The Chinese Gardens, a film by award winning filmmaker Valerie Soe, examines the lost Chinese community in Port Townsend, Washington, through the use of vivid images, interviews, and sound. After production wrapped, I was brought on board to help find a way to sync the production audio, which was recorded on a Sound Devices 552, to the DSLR audio. And since no timecode was generated or shared during production, PluralEyes for Final Cut Pro came in to play here and worked wonders syncing up the Sound Devices audio to the DSLR audio.
… BUT, apparently, there is a known delay with audio being recorded on DSLRs. The video on DSLRs is recorded roughly 2 frames after the audio. For a full discussion on Creative Cow, go HERE. Essentially, what that meant is that I had to nudge all the regions in the OMF over 2 frames to sync up properly.
Because PluralEyes strips the original file name from the audio, I was unable to use the Field Production Workflow in Pro Tools, which is used to assemble the original production dialogue. This is no big thing as many projects are like this.
Luckily, my good friend Geoff Price was able to help cut the ambiences and sound effects for this show.
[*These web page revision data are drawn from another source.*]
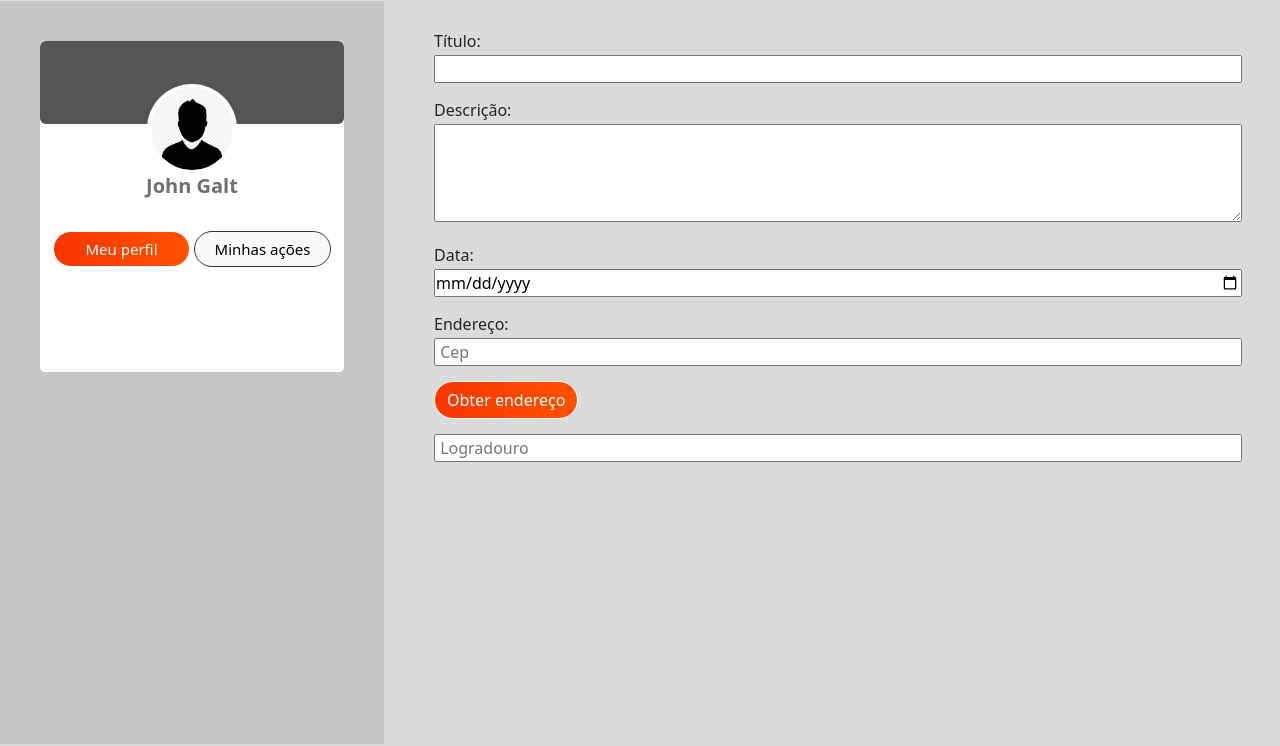
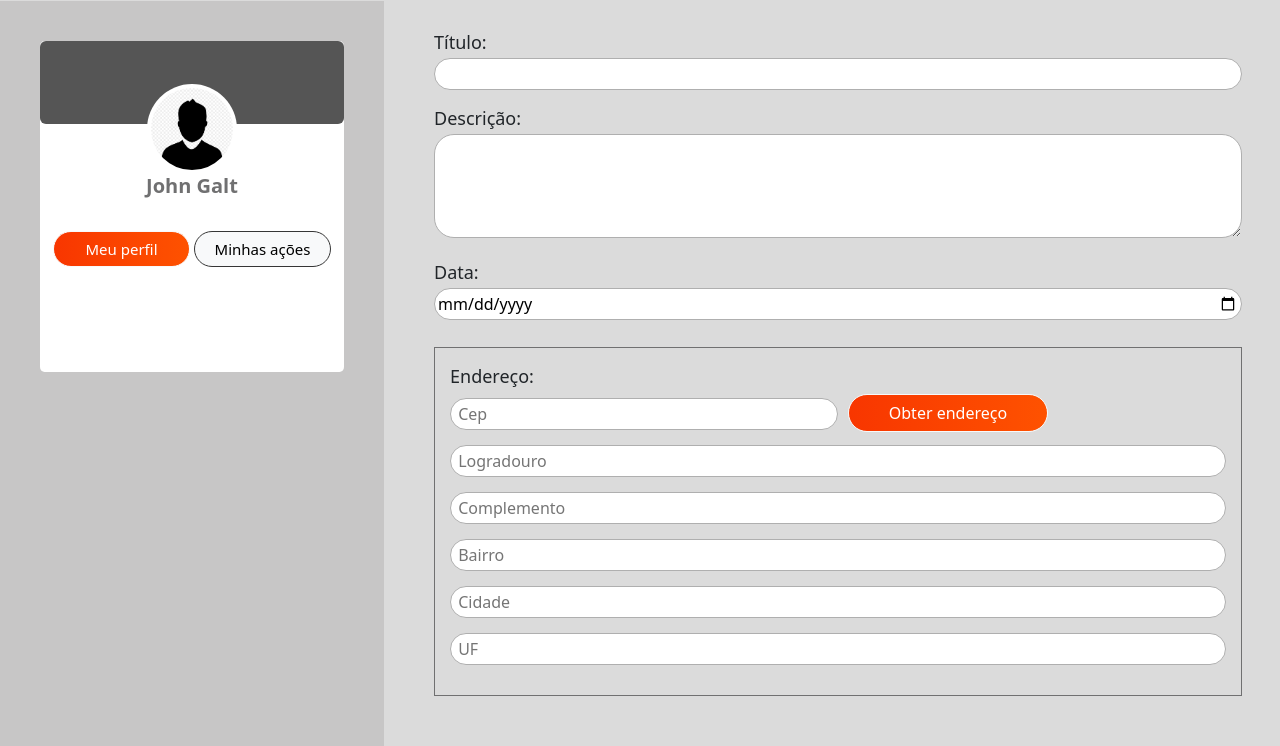
Before and after one commit to FabioMendoncaft/Voluntarie.se2, a PHP site: page /criar-acao.html in a window 1280 px wide. Shown: the part 56-802 px from the top of the page. Run offline with PHP 8.4, Linux system fonts and the light colour scheme; some libraries are stand-ins or nearby versions.

Commit message:
criar ação

```diff
--- a/criar-acao.html
+++ b/criar-acao.html
@@ -93,12 +93,16 @@
           <p>Data:</p>
             <input type="date">
 
-          <p>Endereço:</p>
+          <div id="quadrado">
+            <legend>Endereço:</legend>
             <input type="text" id="cep" placeholder=" Cep">
               <a href="#" class="btn btn-light corBotao" id="obterEndereco">Obter endereço</a>
             <input type="text" id="logradouro" placeholder=" Logradouro">
-
-
+            <input type="text" id="complemento" placeholder=" Complemento">
+            <input type="text" id="bairro" placeholder=" Bairro">
+            <input type="text" id="cidade" placeholder=" Cidade">
+            <input type="text" id="uf" placeholder=" UF">
+          </div>
         </div>
       </div>
 
--- a/css/criar-acao.css
+++ b/css/criar-acao.css
@@ -158,23 +158,52 @@ body{
 
 .acoes p{
     margin-bottom: 2px;
+    font-size: 18px;
 }
 
 .acoes input{
     width: 145%;
     margin-bottom: 15px;
+    border-radius: 20px;
+    border: 1px solid #afafaf;
+    padding: 3px;
 }
 
 .acoes #descricao{
     width: 145%;
     margin-bottom: 15px;
+    border-radius: 20px;
+    border: 1px solid #afafaf;
+    padding: 3px;
+}
+
+.acoes #quadrado{
+    border: 1px solid #707071;
+    padding: 15px;
+    width: 145%;
+    margin-top: 12px;
+}
+
+.acoes #quadrado input{
+    width: 100%;
+}
+
+.acoes #quadrado #cep{
+    width: 50%;
+}
+
+.acoes #quadrado legend{
+    font-size: 18px;
 }
 
 .acoes #obterEndereco{
-    margin-bottom: 15px;
+    margin-top: -4px;
+    margin-left: 10px;
+    position: absolute;
+    width: 200px;
 }
 
-/*RESPONSIVIDADE TELA ESQUERDA*/
+/*RESPONSIVIDADE TELA ESQUERDA(CRIAR AÇÃO)*/
 
 @media(max-width: 770px){
     .acoes{
@@ -184,3 +213,17 @@ body{
         height: 100%;
     }
 }
+
+@media(max-width: 535px){
+    .acoes #obterEndereco{
+        width: 140px;
+    }
+}
+
+@media(max-width: 409px){
+    .acoes #obterEndereco{
+        width: 98px;
+        padding: 1px;
+        margin-top: -10px;
+    }
+}
```
Also changed, not shown: feed.html (line endings or trailing spaces).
He did a phenomenal job as his work really brought the entire film to life. We have a solidified workflow and template that we work off of for cutting ambiences and sound effects so tracks were already laid out and mapped accordingly as if it was ready to mix. This saved a lot of prep work prior to doing the final mix. We like a lot of ambience or “BG” layers. I think the more the better so we have options if Valerie didn’t like them come final mixing time. We had dedicated tracks for the surrounds that I bled into the fronts a tad bit.
I, on the other hand, wrangled the dialogue, which was recorded beautifully. One lav and one boom were used during production. I defaulted to the boom, as usual. There were minor sibilance problems and occasional clicks/snats/pops in the dialogue track that iZotope fixed just fine. I don’t remember having to manually draw a single waveform out, which is good
We final mixed this show at Polarity Post Production in their new 7.1 Theater although we mixed in the 5.1 format as anything more channels would be unnecessary. For faders, I luckily had one Euphonix MC Control and MC Mix linked though I primarily used MC Control. Pro Tools 10 was the DAW of choice throughout the entire show, and it really helped out during the final mix. It was much much much faster to use clip-gain than it is to write fader automation, especially when leveling out syllables in the dialogue track. Prior to the final mix, there were two rounds of temp mixes that I did, which saved a lot of time during the final since most of the levels were nearly set. The nice part about this film is that there’s hardly any dialogue so this gave me the ability to mix the ambiences with the music at a much louder level. Ironically, Geoff’s ambiences seemed as if they were apart of the score! Nothing really interfered.
This is definitely a great documentary, and Valerie’s docs are always a joy to work on!